Extracted material: Begin

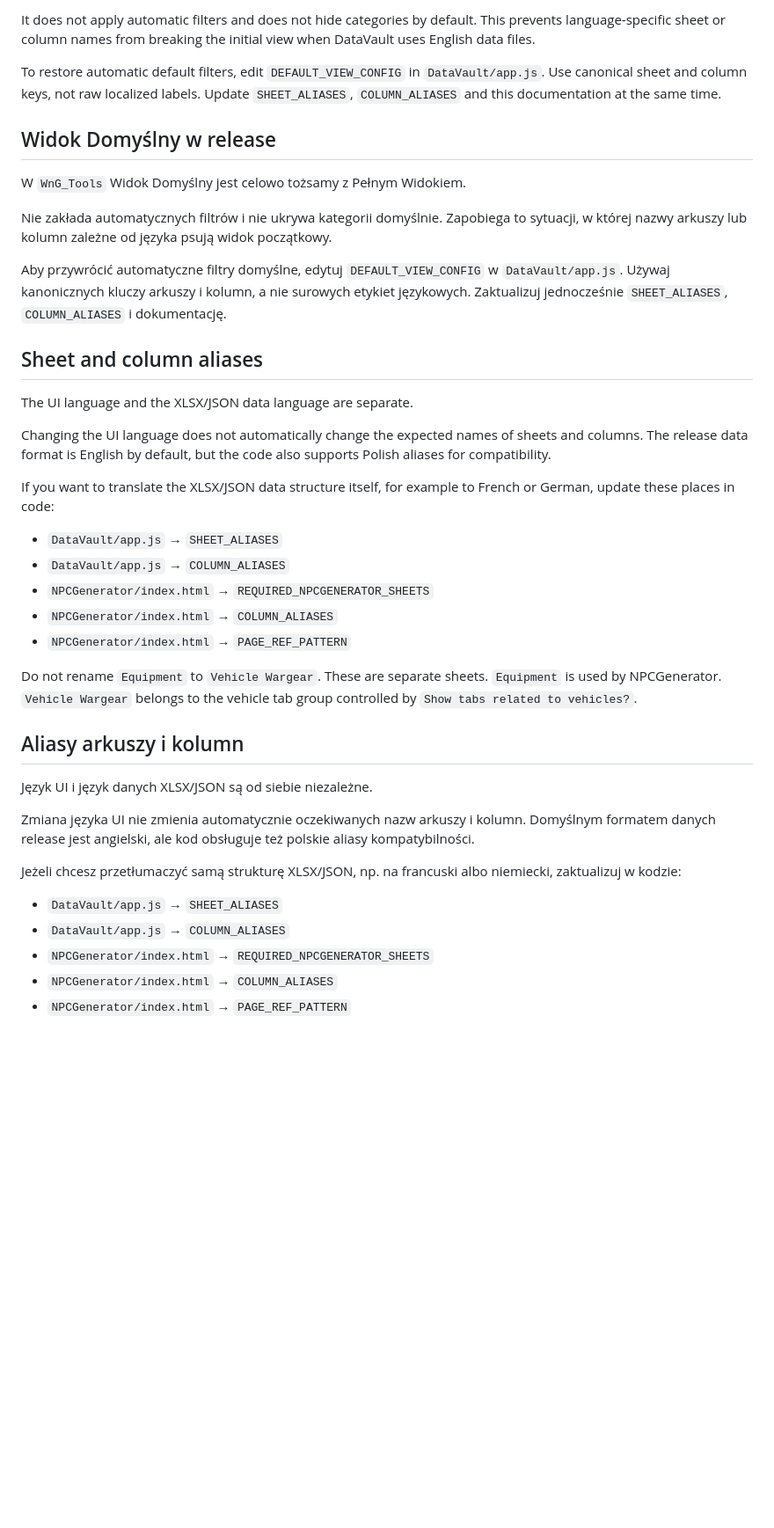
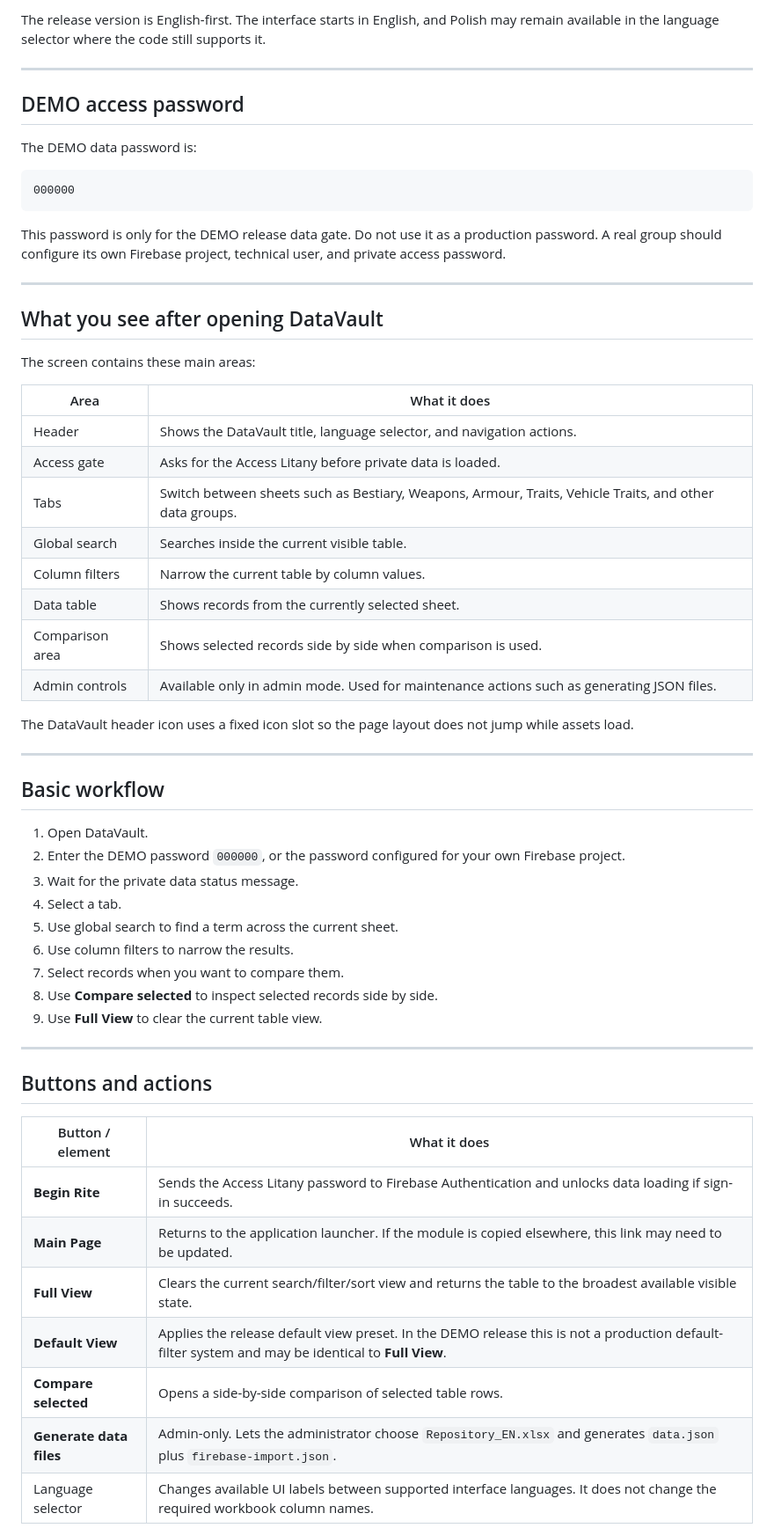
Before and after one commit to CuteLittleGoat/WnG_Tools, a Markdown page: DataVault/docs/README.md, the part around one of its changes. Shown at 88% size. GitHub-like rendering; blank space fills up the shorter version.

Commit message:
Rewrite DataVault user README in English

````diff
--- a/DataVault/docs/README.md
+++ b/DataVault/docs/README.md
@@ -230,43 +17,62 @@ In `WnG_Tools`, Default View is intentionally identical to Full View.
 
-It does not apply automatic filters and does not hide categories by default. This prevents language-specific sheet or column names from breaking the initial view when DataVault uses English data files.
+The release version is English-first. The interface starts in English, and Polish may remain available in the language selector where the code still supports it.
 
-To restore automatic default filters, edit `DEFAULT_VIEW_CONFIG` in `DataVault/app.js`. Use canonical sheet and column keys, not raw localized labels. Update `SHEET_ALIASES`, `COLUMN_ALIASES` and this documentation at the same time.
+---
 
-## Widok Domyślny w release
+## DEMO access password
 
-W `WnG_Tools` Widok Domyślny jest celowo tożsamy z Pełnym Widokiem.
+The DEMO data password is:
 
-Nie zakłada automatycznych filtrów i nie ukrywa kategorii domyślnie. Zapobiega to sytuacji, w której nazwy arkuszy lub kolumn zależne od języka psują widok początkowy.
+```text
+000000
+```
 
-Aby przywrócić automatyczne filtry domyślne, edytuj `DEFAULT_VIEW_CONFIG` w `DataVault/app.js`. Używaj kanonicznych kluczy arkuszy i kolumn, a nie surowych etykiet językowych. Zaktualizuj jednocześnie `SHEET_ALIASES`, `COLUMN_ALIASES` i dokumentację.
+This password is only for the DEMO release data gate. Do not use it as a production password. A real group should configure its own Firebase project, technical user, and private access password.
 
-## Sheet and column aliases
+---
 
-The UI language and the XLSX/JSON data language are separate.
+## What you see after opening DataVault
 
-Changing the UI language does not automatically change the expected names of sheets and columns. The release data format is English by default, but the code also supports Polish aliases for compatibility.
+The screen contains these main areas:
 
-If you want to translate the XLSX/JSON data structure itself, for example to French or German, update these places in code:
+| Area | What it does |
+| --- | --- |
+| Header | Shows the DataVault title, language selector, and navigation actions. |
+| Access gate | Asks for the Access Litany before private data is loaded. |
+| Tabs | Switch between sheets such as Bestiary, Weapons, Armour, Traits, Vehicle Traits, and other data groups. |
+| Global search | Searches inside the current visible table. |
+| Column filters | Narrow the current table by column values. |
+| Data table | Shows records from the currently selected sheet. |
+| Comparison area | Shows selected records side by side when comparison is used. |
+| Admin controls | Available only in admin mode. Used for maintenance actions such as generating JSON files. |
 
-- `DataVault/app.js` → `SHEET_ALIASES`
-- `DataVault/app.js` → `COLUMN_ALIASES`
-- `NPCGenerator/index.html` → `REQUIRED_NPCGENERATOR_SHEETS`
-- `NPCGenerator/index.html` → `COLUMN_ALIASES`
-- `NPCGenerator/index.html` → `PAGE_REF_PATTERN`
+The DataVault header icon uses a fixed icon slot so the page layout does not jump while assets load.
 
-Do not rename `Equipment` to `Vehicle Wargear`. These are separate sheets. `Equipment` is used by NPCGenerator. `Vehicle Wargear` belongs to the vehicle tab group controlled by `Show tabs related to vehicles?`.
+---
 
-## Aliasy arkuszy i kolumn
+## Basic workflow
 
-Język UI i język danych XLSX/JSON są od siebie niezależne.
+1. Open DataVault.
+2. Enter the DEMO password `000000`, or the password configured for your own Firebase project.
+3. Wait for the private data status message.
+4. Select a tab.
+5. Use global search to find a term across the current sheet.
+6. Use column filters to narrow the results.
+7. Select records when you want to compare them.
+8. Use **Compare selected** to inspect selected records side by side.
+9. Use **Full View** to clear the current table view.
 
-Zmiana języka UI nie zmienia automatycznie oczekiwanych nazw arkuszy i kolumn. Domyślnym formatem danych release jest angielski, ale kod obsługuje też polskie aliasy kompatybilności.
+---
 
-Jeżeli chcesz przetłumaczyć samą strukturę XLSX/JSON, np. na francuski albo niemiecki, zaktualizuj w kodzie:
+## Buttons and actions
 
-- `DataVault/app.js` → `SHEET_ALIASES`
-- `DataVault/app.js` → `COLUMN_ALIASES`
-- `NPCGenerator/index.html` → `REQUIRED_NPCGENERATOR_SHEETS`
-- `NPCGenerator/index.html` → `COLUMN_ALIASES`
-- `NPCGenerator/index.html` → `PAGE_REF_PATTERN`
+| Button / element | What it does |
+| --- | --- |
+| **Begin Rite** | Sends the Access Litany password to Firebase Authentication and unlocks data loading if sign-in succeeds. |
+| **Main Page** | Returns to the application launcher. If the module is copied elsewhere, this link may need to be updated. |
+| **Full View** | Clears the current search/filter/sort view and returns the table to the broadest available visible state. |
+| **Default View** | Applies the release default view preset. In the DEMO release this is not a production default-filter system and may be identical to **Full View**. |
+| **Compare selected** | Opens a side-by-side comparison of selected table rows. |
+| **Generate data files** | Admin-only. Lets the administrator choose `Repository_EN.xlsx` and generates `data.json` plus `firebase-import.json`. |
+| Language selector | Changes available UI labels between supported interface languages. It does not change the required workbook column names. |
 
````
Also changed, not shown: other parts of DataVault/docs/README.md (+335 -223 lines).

Extracted material: End

### Task directions
Copy out every line in the records where the word "Full" is found.

### Result of this task
@@ -230,43 +17,62 @@ In `WnG_Tools`, Default View is intentionally identical to Full View.
+9. Use **Full View** to clear the current table view.
+| **Full View** | Clears the current search/filter/sort view and returns the table to the broadest available visible state. |
+| **Default View** | Applies the release default view preset. In the DEMO release this is not a production default-filter system and may be identical to **Full View**. |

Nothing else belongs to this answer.